I should say that I never post political things on facebook (unlike this blog), precisely because I don't want my friends getting into a nasty fight--and I have friends on all sides of the spectrum. But I honestly thought this was an innocuous comment. I just wanted to express my concern for the refugees. What could be controversial about that? Holy crap did that unleash a shitstorm. Most comments were supportive (or defended me from the ones who were not), but there were a few that got pretty upset with me. Here are a few of the over 100 responses...
*My parents and grandparents and great grandparents and uncle came here from Ukraine in 1952. All legal, followed all laws, paid taxes and worked their asses off and appreciated the opportunity to be here. Important to note Ukraine was not a hot bed for terrorists and never sent terrorists to kill Americans. If people don't know the difference between our ancestors and our situation today they should stay off FB until they learn some history not to mention facts. Saturday over 3000 entered the US and 109 were "temporarily" detained.

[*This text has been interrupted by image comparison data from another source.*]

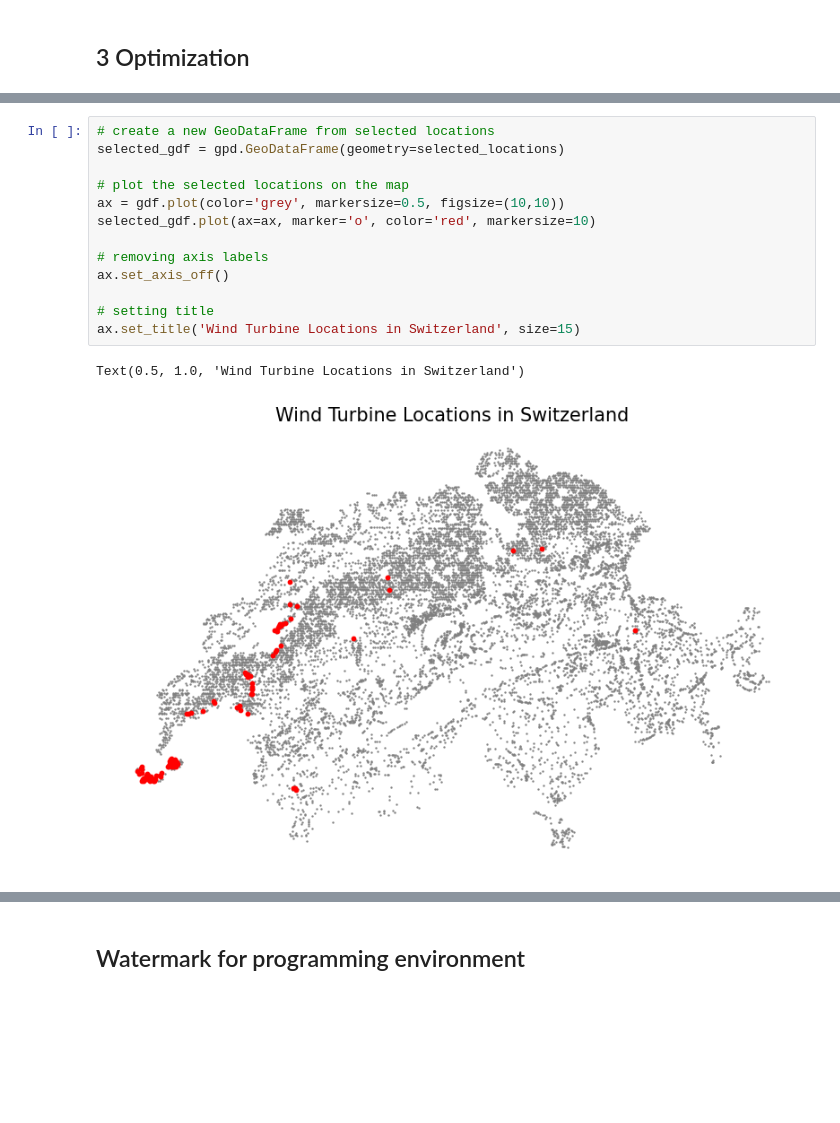
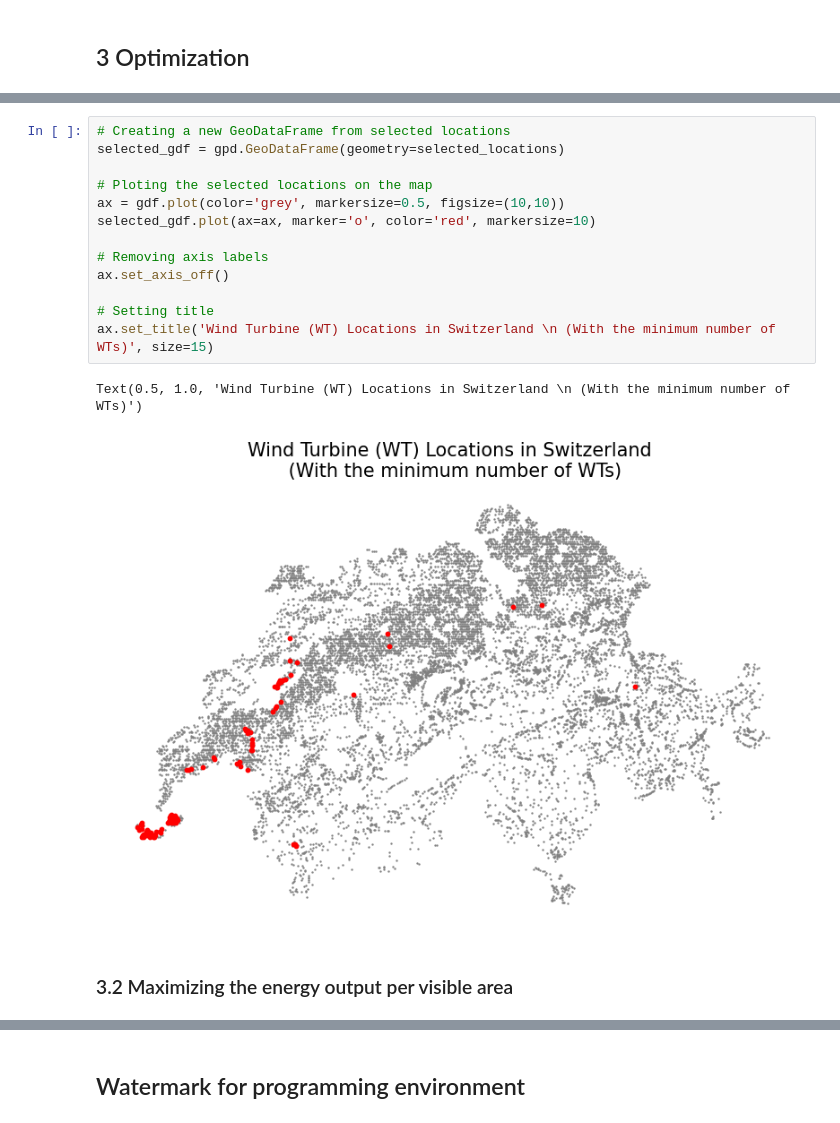
Before and after one commit to percw/Swiss_wind-turbine_optimization, a Jupyter notebook: wind_optimization.ipynb, the cells around one changed output, grey strips where cells are left out. Drawn from its saved outputs; the diff is of its cells as text; blank space fills up the shorter version.

```diff
--- a/wind_optimization.ipynb
+++ b/wind_optimization.ipynb
@@ -265,16 +268,18 @@ Power output: 1209158.0 MW
 # %%
-# create a new GeoDataFrame from selected locations
+# Creating a new GeoDataFrame from selected locations
 selected_gdf = gpd.GeoDataFrame(geometry=selected_locations)
 
-# plot the selected locations on the map
+# Ploting the selected locations on the map
 ax = gdf.plot(color='grey', markersize=0.5, figsize=(10,10))
 selected_gdf.plot(ax=ax, marker='o', color='red', markersize=10)
 
-# removing axis labels
+# Removing axis labels
 ax.set_axis_off()
 
-# setting title
-ax.set_title('Wind Turbine Locations in Switzerland', size=15)
+# Setting title
+ax.set_title('Wind Turbine (WT) Locations in Switzerland \n (With the minimum number of WTs)', size=15)
 # %% [output]
-Text(0.5, 1.0, 'Wind Turbine Locations in Switzerland')
+Text(0.5, 1.0, 'Wind Turbine (WT) Locations in Switzerland \n (With the minimum number of WTs)')
-[figure, old version]
+[figure, new version]
+# %% [markdown]
+### 3.2 Maximizing the energy output per visible area
```
Also changed, not shown: parts of 6 cells of this notebook.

Proud of my family for teaching me to respect this country even when I might disagree with an issue. And while the whiners were out in full force this weekend the US came to agreements with other nations to establish Safe Cities. Which Obama should have done. THAT is not only having empathy but actually better than splitting families apart shipping them all over the world. Empathy and wisdom can work well when given a chance.
*Muslim Sharia Law worries me. It's legal to kill gays and treat women like cattle. Why would we import people with that intolerant mindset??
*Mine we're from germany and afew other countries they worked ,, paid their taxes, raised their children to be polite and respectful to everyone. and appreciate the fact that they could live in a land of opportunity and a better life for their children.... the differance is that they respected america and learned our language and didn't try to make america conform to how they lived in countries where they came from and these people are offended by everything about us.. ... that's not america..i have a great grandma that came from poland with stories of hell there that they ran from too. it's in everyones family.. we sure don't want our children reliving that hell..
*Rick, its the kind that want to blow us up that we're trying to keep out.
*This ban has nothing to do with empathy. Not sure why you're throwing empathy into the mix.
Some pretty sweeping generalizations about these refugees who aren't even here yet, but I'm guessing no amount of reason (and some of my other friends tried--some more respectfully than others) will change the mind of anyone who commented.
One of the comrmenters was a friend of 30 years who felt I didn't support him enough when my other friends went after him. He implied that our friendship was now over.
I'm guessing the word empathy no longer means what it once did.
What in the world is happening to this country?
LATE UPDATE: Cardinal Blase Cupich said the following...
“This weekend proved to be a dark moment in U.S. history. The executive order to turn away refugees and to close our nation to those, particularly Muslims, fleeing violence, oppression and persecution is contrary to both Catholic and American values. Have we not repeated the disastrous decisions of those in the past who turned away other people fleeing violence, leaving certain ethnicities and religions marginalized and excluded? We Catholics know that history well, for, like others, we have been on the other side of such decisions.”